• **Assigned task**: From the entries below, extract every line that includes the word "resources".

[Input data — start]

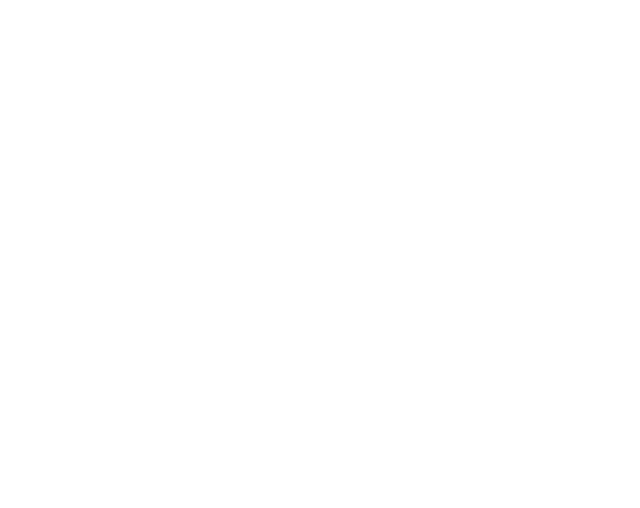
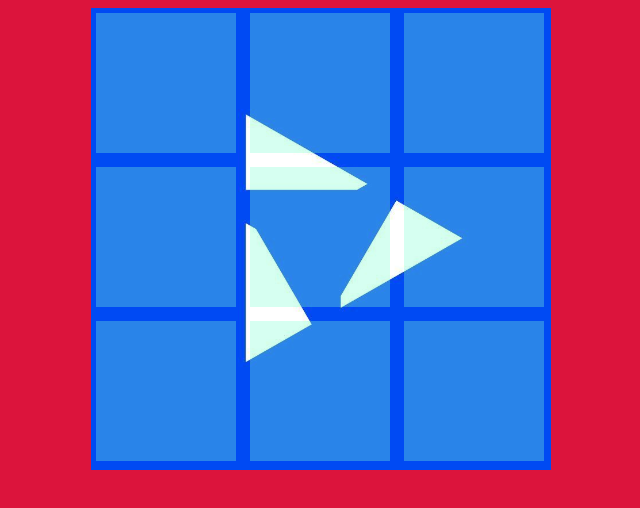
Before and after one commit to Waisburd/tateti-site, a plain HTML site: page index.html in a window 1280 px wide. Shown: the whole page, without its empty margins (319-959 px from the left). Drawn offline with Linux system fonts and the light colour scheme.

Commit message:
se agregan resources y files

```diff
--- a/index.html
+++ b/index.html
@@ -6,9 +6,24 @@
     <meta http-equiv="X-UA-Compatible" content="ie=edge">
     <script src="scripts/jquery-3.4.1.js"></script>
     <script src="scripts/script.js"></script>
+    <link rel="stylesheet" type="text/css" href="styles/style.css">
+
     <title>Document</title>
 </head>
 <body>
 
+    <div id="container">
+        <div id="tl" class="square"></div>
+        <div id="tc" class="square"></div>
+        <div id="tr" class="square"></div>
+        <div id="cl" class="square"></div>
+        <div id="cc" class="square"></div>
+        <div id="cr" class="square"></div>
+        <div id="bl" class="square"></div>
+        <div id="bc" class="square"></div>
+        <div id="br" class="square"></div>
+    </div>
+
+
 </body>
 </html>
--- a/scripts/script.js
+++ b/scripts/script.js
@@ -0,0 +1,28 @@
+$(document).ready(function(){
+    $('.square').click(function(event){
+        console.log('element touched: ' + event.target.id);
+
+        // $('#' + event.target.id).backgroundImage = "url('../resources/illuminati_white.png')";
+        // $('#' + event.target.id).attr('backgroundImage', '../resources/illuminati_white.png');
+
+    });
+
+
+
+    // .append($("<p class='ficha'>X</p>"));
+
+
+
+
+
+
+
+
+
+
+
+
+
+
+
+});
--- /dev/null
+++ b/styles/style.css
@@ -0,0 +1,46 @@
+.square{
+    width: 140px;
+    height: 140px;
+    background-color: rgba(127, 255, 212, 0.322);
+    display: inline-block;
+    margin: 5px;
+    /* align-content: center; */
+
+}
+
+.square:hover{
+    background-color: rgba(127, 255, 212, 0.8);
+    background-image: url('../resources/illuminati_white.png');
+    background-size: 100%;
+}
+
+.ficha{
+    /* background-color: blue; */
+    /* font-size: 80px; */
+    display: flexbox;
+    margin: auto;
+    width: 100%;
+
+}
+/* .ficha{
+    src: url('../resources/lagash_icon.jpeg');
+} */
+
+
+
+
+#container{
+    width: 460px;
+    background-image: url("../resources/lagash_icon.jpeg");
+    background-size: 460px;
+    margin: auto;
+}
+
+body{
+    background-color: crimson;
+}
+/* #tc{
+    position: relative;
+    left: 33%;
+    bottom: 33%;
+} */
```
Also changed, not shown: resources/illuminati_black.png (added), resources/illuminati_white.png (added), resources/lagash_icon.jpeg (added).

[Input data — finish]
[Input data — start]

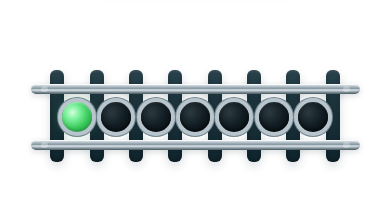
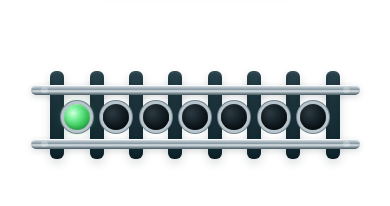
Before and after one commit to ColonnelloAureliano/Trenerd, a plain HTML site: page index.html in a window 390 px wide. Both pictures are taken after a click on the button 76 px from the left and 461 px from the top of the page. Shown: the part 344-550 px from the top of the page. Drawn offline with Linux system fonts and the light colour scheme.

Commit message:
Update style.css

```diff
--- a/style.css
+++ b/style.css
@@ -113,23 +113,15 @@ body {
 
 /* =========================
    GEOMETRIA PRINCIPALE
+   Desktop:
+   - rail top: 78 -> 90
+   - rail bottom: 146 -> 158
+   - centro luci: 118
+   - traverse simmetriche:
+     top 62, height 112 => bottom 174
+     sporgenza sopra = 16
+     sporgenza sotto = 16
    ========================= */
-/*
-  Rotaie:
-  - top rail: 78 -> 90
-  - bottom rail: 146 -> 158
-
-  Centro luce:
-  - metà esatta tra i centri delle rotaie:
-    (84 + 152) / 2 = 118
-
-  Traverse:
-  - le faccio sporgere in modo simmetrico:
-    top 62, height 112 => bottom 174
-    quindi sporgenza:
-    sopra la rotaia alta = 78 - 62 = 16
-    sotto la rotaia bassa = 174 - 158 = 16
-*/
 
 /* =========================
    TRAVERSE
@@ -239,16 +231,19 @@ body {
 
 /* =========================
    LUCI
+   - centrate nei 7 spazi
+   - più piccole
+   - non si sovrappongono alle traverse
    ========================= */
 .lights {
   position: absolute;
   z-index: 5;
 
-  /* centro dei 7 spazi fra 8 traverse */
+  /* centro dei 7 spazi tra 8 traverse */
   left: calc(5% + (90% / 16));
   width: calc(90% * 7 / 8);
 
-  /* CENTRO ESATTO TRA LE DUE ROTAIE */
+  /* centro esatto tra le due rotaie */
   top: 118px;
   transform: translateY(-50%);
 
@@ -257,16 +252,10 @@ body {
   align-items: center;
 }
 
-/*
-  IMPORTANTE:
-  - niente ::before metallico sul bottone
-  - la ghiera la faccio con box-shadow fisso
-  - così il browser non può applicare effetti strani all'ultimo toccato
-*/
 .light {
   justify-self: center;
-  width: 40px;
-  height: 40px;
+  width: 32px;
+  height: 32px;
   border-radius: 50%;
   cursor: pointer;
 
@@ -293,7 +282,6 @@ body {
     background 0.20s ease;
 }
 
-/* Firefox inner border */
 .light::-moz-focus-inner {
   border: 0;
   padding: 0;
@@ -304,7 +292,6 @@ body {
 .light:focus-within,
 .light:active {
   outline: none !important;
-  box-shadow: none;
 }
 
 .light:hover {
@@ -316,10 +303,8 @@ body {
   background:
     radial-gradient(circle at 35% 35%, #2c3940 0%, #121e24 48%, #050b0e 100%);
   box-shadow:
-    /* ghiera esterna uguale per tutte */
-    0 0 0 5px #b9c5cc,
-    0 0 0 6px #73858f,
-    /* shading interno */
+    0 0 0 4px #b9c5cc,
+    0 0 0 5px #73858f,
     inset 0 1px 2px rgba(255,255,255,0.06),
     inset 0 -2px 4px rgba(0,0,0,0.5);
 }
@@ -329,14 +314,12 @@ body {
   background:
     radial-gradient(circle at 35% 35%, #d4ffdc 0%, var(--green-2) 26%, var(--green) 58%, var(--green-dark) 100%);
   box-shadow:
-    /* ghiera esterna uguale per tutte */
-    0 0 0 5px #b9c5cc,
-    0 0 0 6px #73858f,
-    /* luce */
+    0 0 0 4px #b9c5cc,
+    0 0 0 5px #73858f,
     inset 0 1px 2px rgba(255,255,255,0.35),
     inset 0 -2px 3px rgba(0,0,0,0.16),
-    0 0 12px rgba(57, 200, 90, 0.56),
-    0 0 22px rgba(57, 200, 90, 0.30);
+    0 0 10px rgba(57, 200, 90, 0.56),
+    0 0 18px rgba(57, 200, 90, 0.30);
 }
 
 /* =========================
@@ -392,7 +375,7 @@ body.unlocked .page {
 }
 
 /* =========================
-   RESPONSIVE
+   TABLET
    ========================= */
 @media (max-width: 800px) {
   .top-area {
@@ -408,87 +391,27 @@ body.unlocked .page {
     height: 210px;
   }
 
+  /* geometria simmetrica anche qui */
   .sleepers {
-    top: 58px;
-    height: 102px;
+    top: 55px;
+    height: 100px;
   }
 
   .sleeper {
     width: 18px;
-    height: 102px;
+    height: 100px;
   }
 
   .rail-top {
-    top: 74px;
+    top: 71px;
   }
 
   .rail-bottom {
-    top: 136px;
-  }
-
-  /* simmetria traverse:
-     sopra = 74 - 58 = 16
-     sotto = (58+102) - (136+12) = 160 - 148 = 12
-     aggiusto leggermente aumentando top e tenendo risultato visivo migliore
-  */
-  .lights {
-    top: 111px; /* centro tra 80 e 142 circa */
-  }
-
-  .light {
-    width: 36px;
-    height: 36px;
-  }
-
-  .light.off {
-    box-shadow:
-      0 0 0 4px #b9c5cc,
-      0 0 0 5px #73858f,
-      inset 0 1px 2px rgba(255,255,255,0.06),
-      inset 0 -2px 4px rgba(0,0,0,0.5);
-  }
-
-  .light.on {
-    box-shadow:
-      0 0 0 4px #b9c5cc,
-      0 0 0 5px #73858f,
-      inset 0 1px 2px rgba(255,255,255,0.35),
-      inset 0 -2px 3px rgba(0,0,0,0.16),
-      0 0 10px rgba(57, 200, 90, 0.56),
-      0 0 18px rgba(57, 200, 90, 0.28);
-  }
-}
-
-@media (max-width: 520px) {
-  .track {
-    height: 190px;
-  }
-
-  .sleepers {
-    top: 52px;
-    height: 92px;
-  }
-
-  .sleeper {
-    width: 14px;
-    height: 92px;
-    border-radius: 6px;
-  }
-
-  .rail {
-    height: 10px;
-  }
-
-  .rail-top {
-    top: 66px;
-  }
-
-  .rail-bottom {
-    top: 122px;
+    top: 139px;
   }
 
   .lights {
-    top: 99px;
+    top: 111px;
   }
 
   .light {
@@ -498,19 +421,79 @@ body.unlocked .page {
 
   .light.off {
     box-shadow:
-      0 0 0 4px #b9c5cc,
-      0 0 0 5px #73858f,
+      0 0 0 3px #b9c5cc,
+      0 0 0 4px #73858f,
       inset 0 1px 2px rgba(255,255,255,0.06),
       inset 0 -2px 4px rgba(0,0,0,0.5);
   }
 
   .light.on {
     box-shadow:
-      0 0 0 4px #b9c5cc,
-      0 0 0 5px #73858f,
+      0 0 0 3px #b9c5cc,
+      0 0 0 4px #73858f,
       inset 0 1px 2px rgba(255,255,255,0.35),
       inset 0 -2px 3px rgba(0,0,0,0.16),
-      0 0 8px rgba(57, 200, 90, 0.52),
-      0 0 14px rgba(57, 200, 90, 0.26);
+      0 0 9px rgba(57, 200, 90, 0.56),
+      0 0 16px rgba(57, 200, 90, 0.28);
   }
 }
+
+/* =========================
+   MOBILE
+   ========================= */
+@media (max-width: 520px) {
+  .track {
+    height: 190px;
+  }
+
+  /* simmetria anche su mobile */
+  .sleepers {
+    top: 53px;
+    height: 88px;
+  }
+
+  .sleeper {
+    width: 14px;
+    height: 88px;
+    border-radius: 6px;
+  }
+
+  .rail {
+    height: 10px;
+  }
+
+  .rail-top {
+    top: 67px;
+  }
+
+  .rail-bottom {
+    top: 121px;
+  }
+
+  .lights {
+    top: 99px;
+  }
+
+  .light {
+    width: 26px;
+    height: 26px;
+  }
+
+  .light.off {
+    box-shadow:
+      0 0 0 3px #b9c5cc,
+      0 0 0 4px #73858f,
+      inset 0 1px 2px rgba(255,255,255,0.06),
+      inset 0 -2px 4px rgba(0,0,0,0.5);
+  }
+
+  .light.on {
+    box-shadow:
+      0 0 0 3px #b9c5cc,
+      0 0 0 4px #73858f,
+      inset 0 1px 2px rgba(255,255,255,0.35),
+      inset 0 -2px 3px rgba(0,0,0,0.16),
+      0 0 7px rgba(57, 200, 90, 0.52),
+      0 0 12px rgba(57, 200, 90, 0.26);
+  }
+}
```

[Input data — finish]

• **Result below**:
se agregan resources y files
+        // $('#' + event.target.id).backgroundImage = "url('../resources/illuminati_white.png')";
+        // $('#' + event.target.id).attr('backgroundImage', '../resources/illuminati_white.png');
+    background-image: url('../resources/illuminati_white.png');
+    src: url('../resources/lagash_icon.jpeg');
+    background-image: url("../resources/lagash_icon.jpeg");
Also changed, not shown: resources/illuminati_black.png (added), resources/illuminati_white.png (added), resources/lagash_icon.jpeg (added).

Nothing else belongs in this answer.